After the events of September 11, 2001, America saw its values usurped by a surge in fear, and a nation once promised as a melting pot of culture seemed suddenly to be in danger of internal strife. But not everywhere.
In places like Baton Rouge—inspired by similar events in more metropolitan cities like New Orleans—people of all faiths and backgrounds decided to come together during that difficult period, sharing not just their time with one another, but their cultures, their food, and their shared belief that the road to peace lies in mutual goodwill. Taking a cue from existing organizations like the Interfaith Federation of Greater Baton Rouge, the Atlas Foundation took off in 2002, a nonprofit dedicated to promoting the understanding of different cultures and religions through forums in homes and coffee houses, visits to local religious, academic and civic institutions, and joint volunteer work to help the community at large.
“I came to Baton Rouge for my Ph.D. about three years ago,” says Fevzi Sarac, treasurer on the board of the Atlas Foundation. “I am Turkish American and first came to America through New York, where I lived for six years. That’s when I began to realize how the similarities between people in this country outweigh the differences.”
Dialogue like the kind promoted by the Atlas Foundation creates a way to communicate without inhibitors, Sarac says.

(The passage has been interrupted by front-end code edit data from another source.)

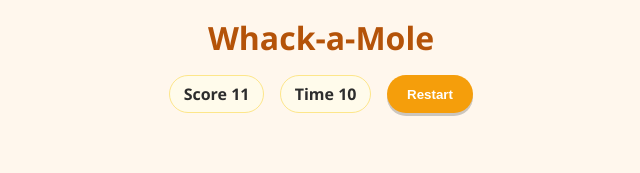
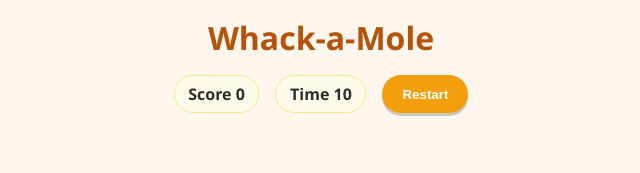
Before and after one commit to brixtongrey/whack-a-mole, a React (Vite) app: page / in a window 1280 px wide. Shown: the top 173 px of the page, without its empty margins (319-959 px from the left). Built offline with nearby package versions, Linux system fonts and the light colour scheme.

Commit message:
feat: added score + time to ScorePanel

```diff
--- a/src/components/ScorePanel.jsx
+++ b/src/components/ScorePanel.jsx
@@ -1,14 +1,18 @@
-
+import { useContext } from "react";
+import GameContext from "../game/GameContext";
 
 function ScorePanel() {
+
+    const { score, time } = useContext(GameContext);
+
     return (
        <>
        <div className="scoreboard">
         <div className="chip">
-            Score <strong>11</strong>
+            Score <strong>{score}</strong>
         </div>
         <div className="chip">
-            Time <strong>10</strong>
+            Time <strong>{time}</strong>
         </div>
         <button className="btn btn-secondary">Restart</button>
        </div>
--- a/src/game/GameContext.jsx
+++ b/src/game/GameContext.jsx
@@ -36,7 +36,17 @@ export function GameProvider({ children }) {
     setTime(TIME_LIMIT);
   };
 
-  return <GameContext.Provider value={5}>{children}</GameContext.Provider>;
+  const value = {
+    holes,
+    score,
+    time,
+    timeLimit: TIME_LIMIT,
+    playing,
+    start,
+    stop,
+  };
+
+  return <GameContext.Provider value={value}>{children}</GameContext.Provider>;
 }
 
 // creating an array of 9 holes - need to place mole in random hole
```
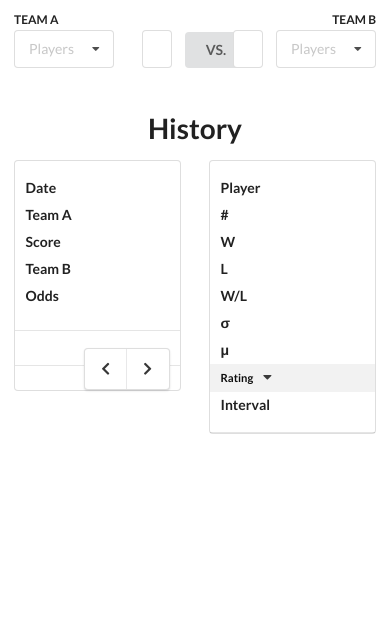
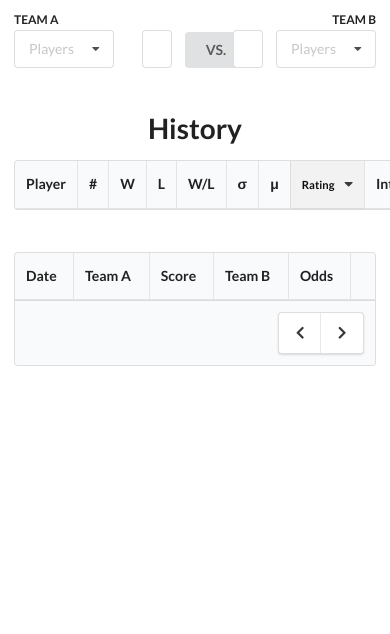
Before and after one commit to Qgel/volley, a Python web app: template volley/templates/game.jinja2 in a window 390 px wide; the page is wider, and only the part inside the window is pictured. Shown: the part 130-764 px from the top of that part. Run offline with Jinja, Linux system fonts and the light colour scheme; the template is opened without the code that fills it, so the values that code supplies are empty; some libraries are stand-ins or nearby versions.

Commit message:
Made ui more mobile-friendly

```diff
--- a/volley/templates/game.jinja2
+++ b/volley/templates/game.jinja2
@@ -14,13 +14,12 @@
     <h1 class="ui huge header">
         History
     </h1>
-    <div class="ui massive grid">
-        <div class="eight wide column">
+    <div class="ui massive stacking grid computer reversed">
+        <div class="eight wide large screen sixteen wide column">
+            {% include 'player_table.jinja2' %}
+        </div>
+        <div class="eight wide large screen sixteen wide column">
             {% include 'match_table.jinja2' %}
-        </div>
-
-        <div class="eight wide column">
-            {% include 'player_table.jinja2' %}
         </div>
     </div>
 </div>
--- a/volley/templates/match_table.jinja2
+++ b/volley/templates/match_table.jinja2
@@ -2,7 +2,7 @@
     {{ p.name }}&nbsp;<span style="font-size:0.7rem">({% set rating_change = match.stats['rating_changes'][p.name] %}<span style="color:{% if rating_change < 0.0 %}red{% else %}green{% endif %}">{{ "%+0.2f" % rating_change }}</span>)</span>
 {%- endmacro %}
 
-<table class="ui celled striped table" id="data">
+<table class="ui celled striped unstackable table" id="data">
     <thead>
     <tr>
         <th>Date</th>
--- a/volley/templates/player_table.jinja2
+++ b/volley/templates/player_table.jinja2
@@ -1,4 +1,4 @@
-<table id="player-table" class="ui celled striped sortable table">
+<table id="player-table" class="ui celled striped sortable unstackable table">
     <thead>
     <tr>
         <th data-title="Player" data-content="The name of the player">Player</th>
@@ -30,7 +30,7 @@
             <td class="confidence">{{ "%0.1f" % p.confidence() }}</td>
             <td class="skill">{{ "%0.1f" % p.skill() }}</td>
             <td>{{ "%0.1f" % p.exposure() }}</td>
-            <td class="skillgraph"></td>
+            <td class="skillgraph nostretch"></td>
         </tr>
     {% endfor %}
     </tbody>
@@ -54,4 +54,9 @@
         fill-opacity: 0.2;
         pointer-events: none;
     }
+
+    td.nostretch {
+        width: 1%;
+        white-space: nowrap;
+    }
 </style>
```
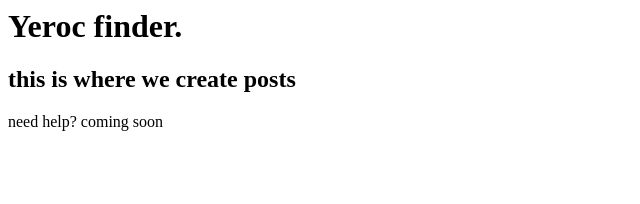
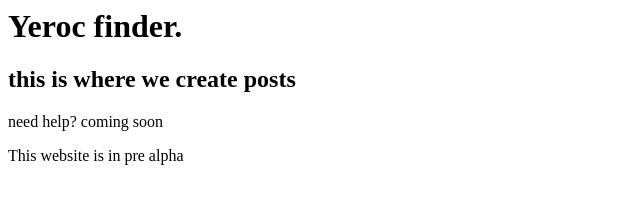
Before and after one commit to Yeroc64444331123699963/yeroc.com, a plain HTML site: page Index.html in a window 1280 px wide. Shown: the whole page, without its empty margins (0-640 px from the left). Drawn offline with Linux system fonts and the light colour scheme.

Commit message:
Update Index.html

```diff
--- a/Index.html
+++ b/Index.html
@@ -2,3 +2,4 @@
 <h1>Yeroc finder.</h1>
 <h2>this is where we create posts</h2>
 <p> need help? coming soon<p>
+<p>This website is in pre alpha<p>
```
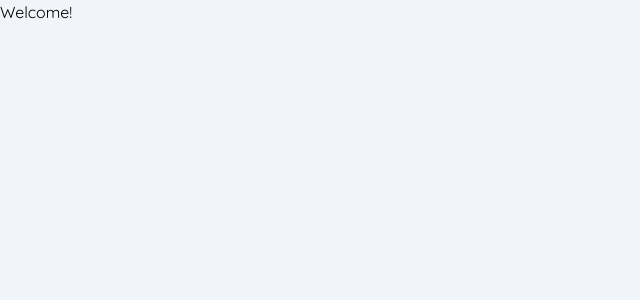
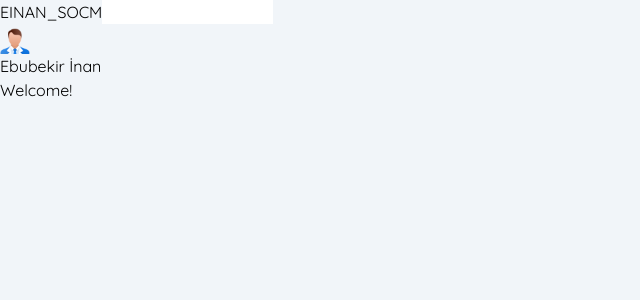
Before and after one commit to einann/social-media-client-nextjs, a Next.js app: page / in a window 1280 px wide. Shown: the top 300 px of the page, without its empty margins (0-640 px from the left). Built offline with nearby package versions, Linux system fonts and the light colour scheme.

Commit message:
Dashboard editing started.

```diff
--- a/app/(auth)/login/page.tsx
+++ b/app/(auth)/login/page.tsx
@@ -23,7 +23,7 @@ export default function Login() {
                     </label>
                     <button className="bg-cyan-600 shadow-lg shadow-cyan-600/50 rounded-md p-1 text-white w-1/2 self-center hover:bg-cyan-700 transition">Login</button>
                     <div className="flex justify-between mt-5 text-sm border-t-2 border-t-slate-100 pt-2">
-                        <p className="text-slate-500">Don't have an account?</p>
+                        <p className="text-slate-500">Do not have an account?</p>
                         <Link href="/signup" className="text-sky-500 font-bold hover:text-sky-600">Sign up</Link>
                     </div>
                     <Link href="/forgotpassword" className="mt-1 text-sky-500 text-sm hover:text-sky-600">Forgot password?</Link>
--- a/app/(home)/layout.tsx
+++ b/app/(home)/layout.tsx
@@ -1,9 +1,14 @@
+import Navbar from "../components/Navbar"
+
 type LayoutProps = { children?: React.ReactNode }
 
 export default function HomeLayout({ children }: LayoutProps) {
     return (
-        <>
-            {children}
-        </>
+        <main className="w-full flex flex-col">
+            <div className="w-full md:w-1/2 h-screen border self-center bg-white">
+                <Navbar />
+                {children}
+            </div>
+        </main>
     )
 }
--- a/app/(home)/page.tsx
+++ b/app/(home)/page.tsx
@@ -1,7 +1,7 @@
 export default function Home() {
     return (
-        <main className="flex h-screen justify-center border">
-            <p className="w-full md:w-1/2 bg-white">Welcome!</p>
+        <main className="p-2">
+            <p>Welcome!</p>
         </main>
     )
 }
--- /dev/null
+++ b/app/components/Navbar.tsx
@@ -0,0 +1,24 @@
+import Image from 'next/image'
+import DummyAvatar from '../../public/dummy_avatar.png';
+import Link from 'next/link';
+
+export default function Navbar() {
+    return (
+        <nav className="flex flex-row items-center bg-cyan-700 px-2 py-1 text-white justify-between">
+            <Link href="/" className='font-bold'>EINAN_SOCM</Link>
+            <input type='text' className='rounded-md' /> {/* GEÇİCİ - Burası ayrı bir arama componenti olarak yazılacak */}
+            <Link href="/user" className='flex flex-row items-center'>
+                <Image
+                    src={DummyAvatar}
+                    alt="Avatar"
+                    width={30}
+                    height={30}
+                    className='border rounded-full bg-emerald-700'
+                />
+                <p className='ml-1'>Ebubekir İnan</p>
+            </Link>
+        </nav>
+    )
+}
+
+// Mobilde sidebar olarak açılacak şekilde yapılacak.
```
Also changed, not shown: public/dummy_avatar.png (added).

He and the other members organize ways for people to connect through volunteer opportunities, cooking classes, book clubs and “traditions dinners” like the yearly Dinner of Abrahamic Traditions at Beth Shalom Synagogue, attended by Methodists, Lutherans, Catholics, Unitarians, Presbyterians, Episcopalians, Muslims, Jews and others. Last month, the foundation hosted its 14th annual Dialogue and Friendship Dinner, an award ceremony celebrating diversity in the Baton Rouge community.
The foundation has also previously organized “dialogue trips” for its members—trips to countries off the beaten path, including Uganda, the nations of Southeast Asia, and Turkey, where many Atlas members trace their heritage.
“Those trips are important,” says Sarac, “because they’re not just touristy visits to another country. When we go to Turkey, for example, we’re visiting the local people, having dinners in the homes of local Turkish families, and even staying in their homes for a day or two. All of that helps to promote understanding of a different culture rather than just a historical place. Unfortunately, the political atmosphere in Turkey right now has caused us to postpone our trips there, but we definitely have plans to continue our trips abroad in the future.”
Although locally based, Sarac sees the Atlas Foundation a part of a global movement.
“We have many similarities,” he says, “but our differences make us valuable, and that’s what we want to celebrate as a community.”
To learn more, visit atlaslouisiana.org.